Two South Carolina legislators who sponsored a bill to erect a monument to African-American Confederate Veterans were confronted over the weekend with new evidence that the men they wish to honor never existed.

In October, state Representatives Bill Chumley (R) and Mike Burns (R) announced that they would file a bill ahead of the state’s January legislative session that would add a monument to African-American Confederate war veterans on the statehouse grounds. As this article in the Post and Courier from October 9th notes, this is despite the fact that historians consider the idea of African-American Confederate veterans a myth which grew up in the post-Civil Rights Era as emblems and symbols of the Confederacy became more universally identified with racism.

As historian Walter Edgar told The State newspaper, not only is there no evidence of any black South Carolina soldiers fighting for the Confederacy, the state specifically rejected free blacks volunteers at the outset of the war because of longstanding opposition to arming blacks, free or enslaved. As Edgar put it, “any African-American who served in a Confederate unit in South Carolina was either a slave or an unpaid laborer working against his will.”

The specifics of this story challenge my ability to pry apart pure bad faith and from its second cousin, willful self-delusion.

In any case, The State reviewed state pension records to see if there was any evidence of Chumley and Burns black confederates. It didn’t pan out.

The State newspaper reviewed pension records from 1923 that show three blacks claimed armed service in South Carolina units under the Confederacy. Two pensions were confirmed as cooks or servants, and none for armed service.
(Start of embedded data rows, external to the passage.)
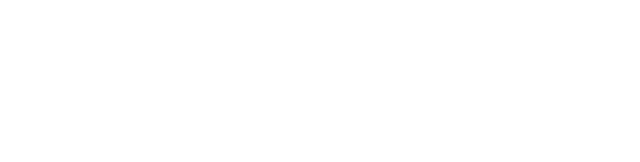
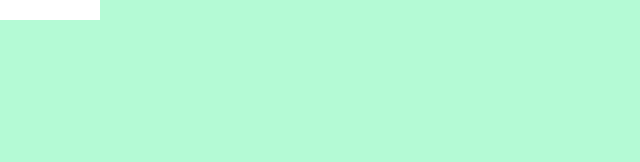
Before and after one commit to KiHwanChong/snake-ChongK, a plain HTML site: page public_html/index.html in a window 1280 px wide. Shown: the whole page, without its empty margins (0-640 px from the left). Drawn offline with Linux system fonts and the light colour scheme.

Commit message:
no message

```diff
--- a/public_html/css/style.css
+++ b/public_html/css/style.css
@@ -0,0 +1,8 @@
+body {
+    margin: 0;
+    padding: 0;
+}
+
+#game-screen {
+    display: block;
+}
--- a/public_html/index.html
+++ b/public_html/index.html
@@ -13,6 +13,6 @@ and open the template in the editor.
     </head>
     <body>
         <canvas id="game-screen"></canvas>
-        <script src="js/snake.js">
+        <script src="js/snake.js"></script>
     </body>
 </html>
--- a/public_html/js/snake.js
+++ b/public_html/js/snake.js
@@ -1,4 +1,6 @@
 var snake;
+var snakeLength;
+var snakeSize;
 
 var context;
 var screenWidth;
@@ -6,7 +8,9 @@ var screenHeight;
 
 
 gameInitialize();
+snakeInitialize();
 gameDraw();
+snakeDraw();
 
 function gameInitialize() {
     var canvas = document.getElementById("game-screen");
@@ -27,3 +31,27 @@ function gameDraw() {
     context.fillStyle = "rgb(180, 250, 213)";
     context.fillRect(0, 0, screenWidth, screenHeight);
 }
+
+function snakeInitialize() {
+    snake = [];
+    snakeLength = 5;
+    snakeSize = 20;
+
+    for(var index = snakeLength - 1; index >= 0; index--) {
+        snake.push( {
+            x: index,
+            y: 0
+        });
+    }
+}
+
+function snakeDraw() {
+    for(var index = 0; index < snake.length; index++) {
+        context.fillStyle = "white";
+        context.fillRect(snake[index].x * snakeSize, snake[index].y * snakeSize, snakeSize, snakeSize);
+    }
+}
+
+function snakeUpdate() {
+
+}
```
Also changed, not shown: 1 other file.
The best part of the whole story is Chumley’s reaction to the State report: “We are all learning a lot. The purpose of the bill is education.”